like, you see. DMs often signal the speaker's intention
to mark a boundary in discourse, like a change in speaker or the beginning
of a new topic. There is no exhaustive list of DMs for a given language due
to their wide range of functions, colloquial variations, and the difficulty
of defining them precisely. Furthermore, words that are used as discourse
markers can be used for other purposes. EETs occur during an edit disfluency
and consist of an overt statement (e.g., I'm sorry) from the
speaker recognizing the disfluency. Asides and parentheticals (A/Ps) are different
from the other filler types in that they convey semantic information in the
form of a short side comment before returning to the main topic. This may
be either on a new topic (asides) or on the same topic of the larger utterance
(parentheticals). Both break up the stream of discourse and are often accompanied
by noticeable prosodic features.
- Syntactic Units: One of the goals of MDE annotation is the
identification of all units within the discourse that function to express
a complete thought or idea on the part of the speaker.Within MDE these elements
are called SUs (Syntactic, Semantic or Slash Units). As with disfluency annotation,
the goal of SU labeling is to improve transcript readability by presenting
information in small, structured, coherent chunks. There are four sentence-level
SUs. Statements are complete SUs that function as a declarative statement
and are marked with /.; questions are complete SUs that function as an interrogative
and are marked with /?. Backchannels are an open class of words uttered by
the non-dominant speaker to indicate engagement in the conversation and are
marked with /@. Incomplete SUs occur when an utterance does not constitute
a grammatically complete sentence, phrase or continuer, and does not express
a complete thought; these are marked with /-. To enhance inter-annotator consistency,
there are also sentence-internal clausal and coordinating SUs (/, and /&).
Parsing and Treebank Annotation
The existing MDE annotations were converted from RTTM format into a format
appropriate for the automatic parser, enabling the generation of accurate parses
in a form that would require as little hand modification by the Treebank team
as possible. RTTM is a format developed by NIST (National Institute for Standards
and Technology) for the EARS program that labeled each token in the reference
transcript according to the properties it displays (e.g., lexeme versus non-lexeme,
edit, filler, SU). The initial parse trees were produced using an entropy-based parser, which was trained on Switchboard transcripts supplemented
with Wall Street Journal data (with a 4:1 ratio). These parses served as the
starting point for a manual process which corrected the initial pass for each
To provide high quality parses, scripts were used to separate the edited material
from the fluent part of each SU prior to parsing it using the MDE annotations.
The edits were then parsed and reinserted into the tree for presentation to
the annotators. Some important issues are listed below:
- Words were tokenized in Syntactic Units using LDC's scripts.

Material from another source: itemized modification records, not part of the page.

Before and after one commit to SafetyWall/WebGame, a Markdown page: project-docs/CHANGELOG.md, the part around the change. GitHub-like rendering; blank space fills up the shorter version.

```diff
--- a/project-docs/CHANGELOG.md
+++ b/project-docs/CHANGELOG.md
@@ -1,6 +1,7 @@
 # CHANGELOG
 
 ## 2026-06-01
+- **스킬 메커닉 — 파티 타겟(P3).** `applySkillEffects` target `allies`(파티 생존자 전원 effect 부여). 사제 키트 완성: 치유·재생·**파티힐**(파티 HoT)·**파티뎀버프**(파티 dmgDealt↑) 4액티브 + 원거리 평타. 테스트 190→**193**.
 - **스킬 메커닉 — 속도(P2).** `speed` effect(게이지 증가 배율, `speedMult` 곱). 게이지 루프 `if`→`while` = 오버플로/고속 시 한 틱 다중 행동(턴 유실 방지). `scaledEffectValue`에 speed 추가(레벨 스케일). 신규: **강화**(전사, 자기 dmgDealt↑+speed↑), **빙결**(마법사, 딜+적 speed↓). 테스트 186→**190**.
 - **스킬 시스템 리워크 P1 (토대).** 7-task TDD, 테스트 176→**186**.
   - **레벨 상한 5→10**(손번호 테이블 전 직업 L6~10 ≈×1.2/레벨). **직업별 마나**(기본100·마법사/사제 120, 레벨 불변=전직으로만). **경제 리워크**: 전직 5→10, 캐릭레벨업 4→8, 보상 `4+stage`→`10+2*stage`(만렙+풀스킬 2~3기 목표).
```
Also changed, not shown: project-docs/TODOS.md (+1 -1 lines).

- All of the punctuation provided in the markup was maintained in the SU for
parsing because it was likely to enhance parse accuracy and was expected to
appear in the final tree annotations.
- For parsing complex edits, contiguous edits were concatenated into one unit
for parsing. In a few cases, edits occur across SUs in MDE annotations.
- Special treatment was required in the scripts for regions unannotated for
MDE, complex edits, and SUs that were comprised solely of edited material.
- The string was "EDITED" as the non-terminal tag for edit regions
inserted into the fluent parse trees. Additionally a terminal node for the
IP ((DISFL-IP +) was added at the end of the edits in an attempt to make the
tree follow the conventions used in the Switchboard Treebank.
Manual treebank annotation was performed in accordance with existing treebank
guidelines for conversational telephone speech as well as in accordance with
revised general guidelines for treebanking.
For an example of the data in this corpus, please listen to this audio sample (wav) and view its parse tree (PDF). Note that the opening greeting of the conversation has been omitted in the parse tree. Only the discussion on holidays is present.
Portions © 2004-2005, 2009 Trustees of the University of Pennsylvania